Telephone Ring Generator MK I
Do you own, collect or perhaps restore the older style of telephones which used a pair of gongs to annunciate an incoming call, AND long to hear the nostalgic peel of those bells ?
Presented here is a design for a "Telephone Ring Generator" which when connected to a suitable telephone will cause the bells to ring in the correct "cadence"- for what I might call the "British Post Office" type format. (in common use in many parts of the world)
From my research, the ringing sequence is such:
400mS ring, 200mS silence, 400mS ring followed by 2 second silence (3 second total - then cycle repeats) The ringing frequency of the bells is reckoned to be about 25Hz
The ringing sequence used in the USA is 4 secs ring, 8 secs silent, 30Hz ringing frequency, then cycle repeated. The design could in fact be "re-hashed" to deliver this format, a later update may follow.
From my own recollection of telephone exchanges c1960/70's the ringing (and also busy and disconnected ) signals were generated by micro switches actuated by sectored discs all rotating on the shaft of a constant speed motor !
Whilst there are designs and ideas on the internet that try to achieve the above; they range from feeding raw 110v mains AC into the phone (crude and dangerous!), oscillator into audio amplifier feeding the phone (may work but somewhat messy), to electronic devices using free running RC oscillators and a lot of associated components (high parts count) .
Often the need seems to be, in the Theatre where a telephone is required to ring during a stage performance.
The following design uses readily available components and utilizes the mains frequency as a reference for all needed frequencies and timings.
If we are to believe that AC mains frequency is held to very close tolerances then our ringing generator will also be very accurate !
Referring now to the schematic:
A plug pack or similar is used to obtain a low DC voltage (15v) to power the electronics - by conventional means; bridge rectifier, filter capacitor, 3 terminal regulator etc. Nothing new here.
Additionally low voltage AC from the transformer secondary is sampled through a diode to provide a unidirectional 50Hz signal which can be used as a "clock"
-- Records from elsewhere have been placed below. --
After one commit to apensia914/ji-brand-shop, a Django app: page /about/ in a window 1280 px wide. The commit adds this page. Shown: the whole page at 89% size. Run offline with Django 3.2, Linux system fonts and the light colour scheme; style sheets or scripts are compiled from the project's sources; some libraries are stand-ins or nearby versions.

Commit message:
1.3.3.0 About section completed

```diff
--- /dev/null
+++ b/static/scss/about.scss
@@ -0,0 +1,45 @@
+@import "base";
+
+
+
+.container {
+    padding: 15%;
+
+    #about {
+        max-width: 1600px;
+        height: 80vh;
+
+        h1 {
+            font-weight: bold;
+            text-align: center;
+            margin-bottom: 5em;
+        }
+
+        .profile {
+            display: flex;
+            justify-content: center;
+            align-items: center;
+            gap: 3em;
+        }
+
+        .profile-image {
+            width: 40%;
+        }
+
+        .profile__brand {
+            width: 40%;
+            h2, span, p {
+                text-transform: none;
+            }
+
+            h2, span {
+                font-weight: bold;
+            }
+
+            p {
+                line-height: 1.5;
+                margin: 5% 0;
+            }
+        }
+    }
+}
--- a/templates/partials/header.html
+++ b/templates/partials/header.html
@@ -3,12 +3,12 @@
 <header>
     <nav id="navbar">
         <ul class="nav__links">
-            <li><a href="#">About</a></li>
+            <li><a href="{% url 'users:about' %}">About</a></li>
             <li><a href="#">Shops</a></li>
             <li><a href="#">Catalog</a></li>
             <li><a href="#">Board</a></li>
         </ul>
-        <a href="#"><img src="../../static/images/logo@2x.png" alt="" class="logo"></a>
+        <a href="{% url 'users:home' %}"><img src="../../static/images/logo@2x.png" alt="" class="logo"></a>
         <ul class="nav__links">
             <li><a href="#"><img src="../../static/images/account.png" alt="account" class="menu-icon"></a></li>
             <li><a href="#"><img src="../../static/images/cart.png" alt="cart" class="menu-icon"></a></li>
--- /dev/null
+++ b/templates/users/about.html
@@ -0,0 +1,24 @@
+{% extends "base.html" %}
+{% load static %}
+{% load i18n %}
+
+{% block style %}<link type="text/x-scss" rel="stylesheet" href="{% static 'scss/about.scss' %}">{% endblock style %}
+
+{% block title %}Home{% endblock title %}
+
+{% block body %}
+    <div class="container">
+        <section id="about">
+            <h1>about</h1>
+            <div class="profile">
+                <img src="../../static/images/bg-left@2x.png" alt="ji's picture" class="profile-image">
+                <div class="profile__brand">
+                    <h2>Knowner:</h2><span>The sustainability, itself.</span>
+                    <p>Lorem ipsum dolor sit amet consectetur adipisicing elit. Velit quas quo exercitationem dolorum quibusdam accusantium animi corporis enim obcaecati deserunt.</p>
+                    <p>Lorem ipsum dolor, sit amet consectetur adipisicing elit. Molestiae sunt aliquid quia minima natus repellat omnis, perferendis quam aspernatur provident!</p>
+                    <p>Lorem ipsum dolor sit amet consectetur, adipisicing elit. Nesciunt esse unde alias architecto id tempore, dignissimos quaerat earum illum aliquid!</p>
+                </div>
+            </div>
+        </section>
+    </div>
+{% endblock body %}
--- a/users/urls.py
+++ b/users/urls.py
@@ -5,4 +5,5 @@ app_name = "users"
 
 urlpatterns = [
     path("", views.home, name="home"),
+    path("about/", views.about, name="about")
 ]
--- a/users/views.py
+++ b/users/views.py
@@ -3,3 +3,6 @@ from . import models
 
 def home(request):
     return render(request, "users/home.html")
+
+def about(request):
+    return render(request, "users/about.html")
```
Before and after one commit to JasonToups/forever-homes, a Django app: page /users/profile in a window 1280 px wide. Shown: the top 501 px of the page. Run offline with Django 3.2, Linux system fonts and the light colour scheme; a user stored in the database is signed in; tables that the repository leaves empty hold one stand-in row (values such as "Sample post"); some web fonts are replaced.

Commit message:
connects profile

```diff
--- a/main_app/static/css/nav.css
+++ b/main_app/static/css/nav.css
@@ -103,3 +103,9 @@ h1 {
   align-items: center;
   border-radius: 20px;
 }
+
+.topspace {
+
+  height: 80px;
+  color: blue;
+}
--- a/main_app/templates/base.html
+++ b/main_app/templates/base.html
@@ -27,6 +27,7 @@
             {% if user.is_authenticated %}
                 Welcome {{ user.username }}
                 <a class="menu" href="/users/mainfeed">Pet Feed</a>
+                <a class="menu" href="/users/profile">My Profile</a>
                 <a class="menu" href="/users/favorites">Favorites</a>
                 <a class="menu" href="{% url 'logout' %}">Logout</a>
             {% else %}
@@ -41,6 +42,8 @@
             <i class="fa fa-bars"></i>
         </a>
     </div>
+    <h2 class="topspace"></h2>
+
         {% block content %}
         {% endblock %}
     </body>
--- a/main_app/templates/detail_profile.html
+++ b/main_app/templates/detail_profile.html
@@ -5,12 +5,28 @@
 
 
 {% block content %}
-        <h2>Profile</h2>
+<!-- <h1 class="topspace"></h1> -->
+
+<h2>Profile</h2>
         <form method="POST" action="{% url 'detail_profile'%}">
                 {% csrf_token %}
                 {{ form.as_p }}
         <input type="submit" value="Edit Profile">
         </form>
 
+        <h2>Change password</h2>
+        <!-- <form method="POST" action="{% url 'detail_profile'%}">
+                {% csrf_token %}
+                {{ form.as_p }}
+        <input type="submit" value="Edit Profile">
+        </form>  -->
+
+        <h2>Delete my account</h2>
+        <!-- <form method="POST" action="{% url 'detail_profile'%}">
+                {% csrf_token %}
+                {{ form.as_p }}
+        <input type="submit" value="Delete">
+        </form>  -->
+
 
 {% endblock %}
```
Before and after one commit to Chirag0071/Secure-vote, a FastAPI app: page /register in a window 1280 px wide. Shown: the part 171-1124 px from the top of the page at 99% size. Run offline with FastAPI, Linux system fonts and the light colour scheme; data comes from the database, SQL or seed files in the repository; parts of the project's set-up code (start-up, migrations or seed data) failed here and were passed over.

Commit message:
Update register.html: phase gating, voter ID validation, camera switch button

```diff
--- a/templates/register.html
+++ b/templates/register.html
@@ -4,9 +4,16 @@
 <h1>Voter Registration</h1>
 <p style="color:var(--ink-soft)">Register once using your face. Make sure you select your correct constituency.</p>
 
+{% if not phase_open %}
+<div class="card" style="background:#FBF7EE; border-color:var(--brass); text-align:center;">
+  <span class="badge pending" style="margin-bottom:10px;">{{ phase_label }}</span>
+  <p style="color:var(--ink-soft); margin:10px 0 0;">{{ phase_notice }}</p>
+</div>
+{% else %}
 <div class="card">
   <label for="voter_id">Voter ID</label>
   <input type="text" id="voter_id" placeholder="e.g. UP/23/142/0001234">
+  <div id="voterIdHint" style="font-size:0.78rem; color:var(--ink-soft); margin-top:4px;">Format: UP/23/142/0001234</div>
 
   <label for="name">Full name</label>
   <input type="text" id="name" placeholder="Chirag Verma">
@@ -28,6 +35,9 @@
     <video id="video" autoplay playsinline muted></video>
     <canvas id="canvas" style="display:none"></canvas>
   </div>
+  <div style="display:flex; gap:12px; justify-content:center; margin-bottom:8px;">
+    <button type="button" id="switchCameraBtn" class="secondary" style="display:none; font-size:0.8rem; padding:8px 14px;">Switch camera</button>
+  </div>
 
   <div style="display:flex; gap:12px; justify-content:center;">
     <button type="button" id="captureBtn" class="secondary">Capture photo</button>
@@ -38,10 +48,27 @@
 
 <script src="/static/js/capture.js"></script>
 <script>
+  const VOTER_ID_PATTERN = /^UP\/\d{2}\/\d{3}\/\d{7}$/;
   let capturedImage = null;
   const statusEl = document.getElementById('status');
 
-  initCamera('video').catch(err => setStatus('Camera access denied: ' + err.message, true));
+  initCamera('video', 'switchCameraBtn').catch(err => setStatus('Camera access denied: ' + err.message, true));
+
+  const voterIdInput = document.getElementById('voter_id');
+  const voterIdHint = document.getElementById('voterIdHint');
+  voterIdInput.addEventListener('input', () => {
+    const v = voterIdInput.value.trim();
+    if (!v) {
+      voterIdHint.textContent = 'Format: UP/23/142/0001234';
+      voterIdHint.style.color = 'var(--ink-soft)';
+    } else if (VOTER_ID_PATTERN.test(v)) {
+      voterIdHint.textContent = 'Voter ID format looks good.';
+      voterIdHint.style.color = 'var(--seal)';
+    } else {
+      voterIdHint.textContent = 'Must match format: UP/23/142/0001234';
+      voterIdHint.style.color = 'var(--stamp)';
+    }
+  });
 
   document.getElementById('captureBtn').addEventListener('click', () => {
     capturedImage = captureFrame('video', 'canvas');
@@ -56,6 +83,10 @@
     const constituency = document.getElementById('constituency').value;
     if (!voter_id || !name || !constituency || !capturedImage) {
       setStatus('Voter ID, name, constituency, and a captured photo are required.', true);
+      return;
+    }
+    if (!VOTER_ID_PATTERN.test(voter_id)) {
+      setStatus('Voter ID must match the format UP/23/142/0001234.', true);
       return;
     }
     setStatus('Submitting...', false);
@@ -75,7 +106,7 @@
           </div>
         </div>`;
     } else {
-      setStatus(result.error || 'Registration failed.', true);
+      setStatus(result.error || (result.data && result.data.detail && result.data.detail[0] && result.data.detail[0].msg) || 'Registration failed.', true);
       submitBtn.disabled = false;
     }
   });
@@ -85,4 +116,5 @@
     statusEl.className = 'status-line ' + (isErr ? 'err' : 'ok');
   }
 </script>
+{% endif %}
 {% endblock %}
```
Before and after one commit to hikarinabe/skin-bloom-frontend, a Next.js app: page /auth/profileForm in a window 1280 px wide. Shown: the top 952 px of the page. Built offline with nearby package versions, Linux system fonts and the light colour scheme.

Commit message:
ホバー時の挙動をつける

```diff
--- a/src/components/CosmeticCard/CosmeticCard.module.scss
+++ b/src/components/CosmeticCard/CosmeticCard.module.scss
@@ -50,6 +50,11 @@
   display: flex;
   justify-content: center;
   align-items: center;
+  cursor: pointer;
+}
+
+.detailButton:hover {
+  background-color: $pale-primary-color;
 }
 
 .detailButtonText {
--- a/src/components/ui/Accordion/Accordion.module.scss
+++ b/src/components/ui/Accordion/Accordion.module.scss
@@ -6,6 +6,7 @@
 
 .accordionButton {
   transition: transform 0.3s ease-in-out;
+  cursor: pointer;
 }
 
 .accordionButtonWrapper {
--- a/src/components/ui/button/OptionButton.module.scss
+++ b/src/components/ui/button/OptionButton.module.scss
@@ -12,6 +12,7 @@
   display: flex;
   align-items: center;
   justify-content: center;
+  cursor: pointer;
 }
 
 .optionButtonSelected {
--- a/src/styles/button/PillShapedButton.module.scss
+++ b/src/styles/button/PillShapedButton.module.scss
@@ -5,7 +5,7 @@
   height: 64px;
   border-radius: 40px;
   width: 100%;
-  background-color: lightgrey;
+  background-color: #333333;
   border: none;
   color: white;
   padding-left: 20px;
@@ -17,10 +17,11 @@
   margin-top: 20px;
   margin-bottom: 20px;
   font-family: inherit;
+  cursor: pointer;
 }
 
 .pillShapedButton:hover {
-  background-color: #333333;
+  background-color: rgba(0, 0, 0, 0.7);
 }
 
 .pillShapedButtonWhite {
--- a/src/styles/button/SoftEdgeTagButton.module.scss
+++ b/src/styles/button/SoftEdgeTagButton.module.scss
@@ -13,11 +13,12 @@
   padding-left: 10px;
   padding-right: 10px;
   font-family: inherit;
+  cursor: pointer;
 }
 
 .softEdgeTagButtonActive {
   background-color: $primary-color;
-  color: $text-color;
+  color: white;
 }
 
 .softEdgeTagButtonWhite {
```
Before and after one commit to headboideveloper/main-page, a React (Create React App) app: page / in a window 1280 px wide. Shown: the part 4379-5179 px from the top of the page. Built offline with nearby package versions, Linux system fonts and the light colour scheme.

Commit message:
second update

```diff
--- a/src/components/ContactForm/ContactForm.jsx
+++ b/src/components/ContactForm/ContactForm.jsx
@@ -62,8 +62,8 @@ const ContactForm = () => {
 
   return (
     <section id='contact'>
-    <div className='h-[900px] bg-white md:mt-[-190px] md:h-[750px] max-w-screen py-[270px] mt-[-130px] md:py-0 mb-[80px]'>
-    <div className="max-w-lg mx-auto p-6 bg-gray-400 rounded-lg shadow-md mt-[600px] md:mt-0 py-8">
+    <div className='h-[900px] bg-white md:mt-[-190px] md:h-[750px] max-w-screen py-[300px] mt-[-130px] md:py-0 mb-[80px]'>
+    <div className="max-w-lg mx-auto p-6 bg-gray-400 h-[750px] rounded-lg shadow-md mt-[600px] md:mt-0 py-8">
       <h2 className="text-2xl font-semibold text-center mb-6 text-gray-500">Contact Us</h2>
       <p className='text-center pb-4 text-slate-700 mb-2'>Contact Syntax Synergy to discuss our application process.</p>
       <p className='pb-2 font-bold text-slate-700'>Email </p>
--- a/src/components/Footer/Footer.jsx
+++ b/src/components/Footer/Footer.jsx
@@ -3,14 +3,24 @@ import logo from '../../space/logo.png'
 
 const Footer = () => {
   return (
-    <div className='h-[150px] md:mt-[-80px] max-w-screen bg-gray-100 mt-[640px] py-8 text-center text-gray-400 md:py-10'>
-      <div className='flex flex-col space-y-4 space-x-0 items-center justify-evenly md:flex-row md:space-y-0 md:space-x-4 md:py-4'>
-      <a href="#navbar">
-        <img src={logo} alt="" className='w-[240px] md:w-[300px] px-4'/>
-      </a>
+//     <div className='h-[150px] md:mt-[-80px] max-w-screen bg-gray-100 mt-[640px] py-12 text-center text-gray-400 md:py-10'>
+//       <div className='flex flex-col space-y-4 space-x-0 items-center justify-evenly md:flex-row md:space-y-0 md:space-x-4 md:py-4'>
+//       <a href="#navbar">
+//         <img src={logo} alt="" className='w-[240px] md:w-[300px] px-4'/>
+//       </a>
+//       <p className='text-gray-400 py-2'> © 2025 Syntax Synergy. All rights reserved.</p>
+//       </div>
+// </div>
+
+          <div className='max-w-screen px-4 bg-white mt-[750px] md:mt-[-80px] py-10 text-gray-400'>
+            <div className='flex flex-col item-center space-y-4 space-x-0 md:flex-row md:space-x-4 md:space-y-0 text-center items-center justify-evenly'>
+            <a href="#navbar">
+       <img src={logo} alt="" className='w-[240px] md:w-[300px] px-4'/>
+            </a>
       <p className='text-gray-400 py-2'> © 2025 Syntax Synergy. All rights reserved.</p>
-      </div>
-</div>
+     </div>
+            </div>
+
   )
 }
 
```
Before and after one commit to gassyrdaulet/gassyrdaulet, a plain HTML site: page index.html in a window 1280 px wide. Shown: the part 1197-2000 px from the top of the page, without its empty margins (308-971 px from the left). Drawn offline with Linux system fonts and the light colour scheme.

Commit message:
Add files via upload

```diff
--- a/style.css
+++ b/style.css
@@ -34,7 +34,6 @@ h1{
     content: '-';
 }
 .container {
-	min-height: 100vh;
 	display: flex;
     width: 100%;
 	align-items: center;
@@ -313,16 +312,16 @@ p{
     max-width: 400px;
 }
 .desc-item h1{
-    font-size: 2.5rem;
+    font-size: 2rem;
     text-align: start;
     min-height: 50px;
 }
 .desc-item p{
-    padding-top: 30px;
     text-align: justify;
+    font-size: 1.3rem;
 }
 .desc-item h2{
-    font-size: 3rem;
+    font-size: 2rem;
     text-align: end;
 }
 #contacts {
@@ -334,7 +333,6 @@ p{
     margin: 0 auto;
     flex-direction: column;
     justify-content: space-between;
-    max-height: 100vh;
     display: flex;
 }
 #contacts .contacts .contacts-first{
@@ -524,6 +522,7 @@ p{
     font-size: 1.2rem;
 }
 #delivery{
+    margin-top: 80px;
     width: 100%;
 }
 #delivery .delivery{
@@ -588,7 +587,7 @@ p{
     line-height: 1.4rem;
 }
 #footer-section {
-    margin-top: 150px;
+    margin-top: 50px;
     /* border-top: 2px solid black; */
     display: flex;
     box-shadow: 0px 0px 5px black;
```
This positive going half-wave sinusoid is fed to a 4093 Schmitt trigger, its action being to produce a fast rise (and fall) square wave necessary to clock following logic IC's.
A clamping diode b/w the Schmitt input (pin 2) and the Vcc rail precludes the input from rising greater than one diode drop above Vcc, excess voltage being dropped across 1K resistor.
This cleaned-up 50Hz "clock" signal is now fed to a 7490 where divide by 2 gives 25Hz (for ringing frequency) and further divide by 5 give 5Hz or a 200mS interval suitable for producing the correct ring cadence.
The 200mS interval pulse train feeds a 4040 ripple counter which will advance its count for each falling edge of the incoming clock.
The sequential outputs of the 4040 are connected to the address lines of a 74150, being a 1 of 16 "multi-plexer" Each of 16 inputs is sequentially switched (in inverted form) thru to the output. The 16 inputs are hard wired to Vcc or Gnd as necessary to give the correct cadence (as stated above) for the ringing signal.
This "gating" signal is used to enable on and off the 25Hz ringing signal.
Gating is achieved in the 4093 NAND gate, its output then inverted directly feeds a VMOS FET gate which switches the unregulated 15v rail onto the transformer primary.
I preferred a VMOS FET over a bipolar transistor etc here because of their power handling capacity and very low "on" state resistance (milliohms) which allows most of the +15v DC rail be available to the transformer winding.
I recommend that the VMOS FET have some form of heat sink (even if small).
Fortunately these devices also have an internal reversed biased diode, b/w drain and source which protects them against failure from transient spikes (refer to manuf' data sheets).
The particular FET specified 2SK3296, I salvaged several from defunct P4 computer mother board (in power supply circuit). However suitable replacement types are easily available.
I have used a 5000 ohm to 4 ohm loud-speaker transformer (in reverse - so to speak) to step up the voltage to the level necessary the make the bell solenoid actuate the armature (1 : 35 ratio)
The specification for signal required to ring a telephone bell was a 25Hz , 75v swing (usually with a neg 50v DC bias).
The prototype I have managed to fit into a 4 ½ x 3 ½ x 2 inch diecast box, and I use wire-wrap sockets to mount all the components.
In summing up, I have constructed and tested the above design and find it works well, and the telephone ((((((( ring ))))))) is just as you might remember it !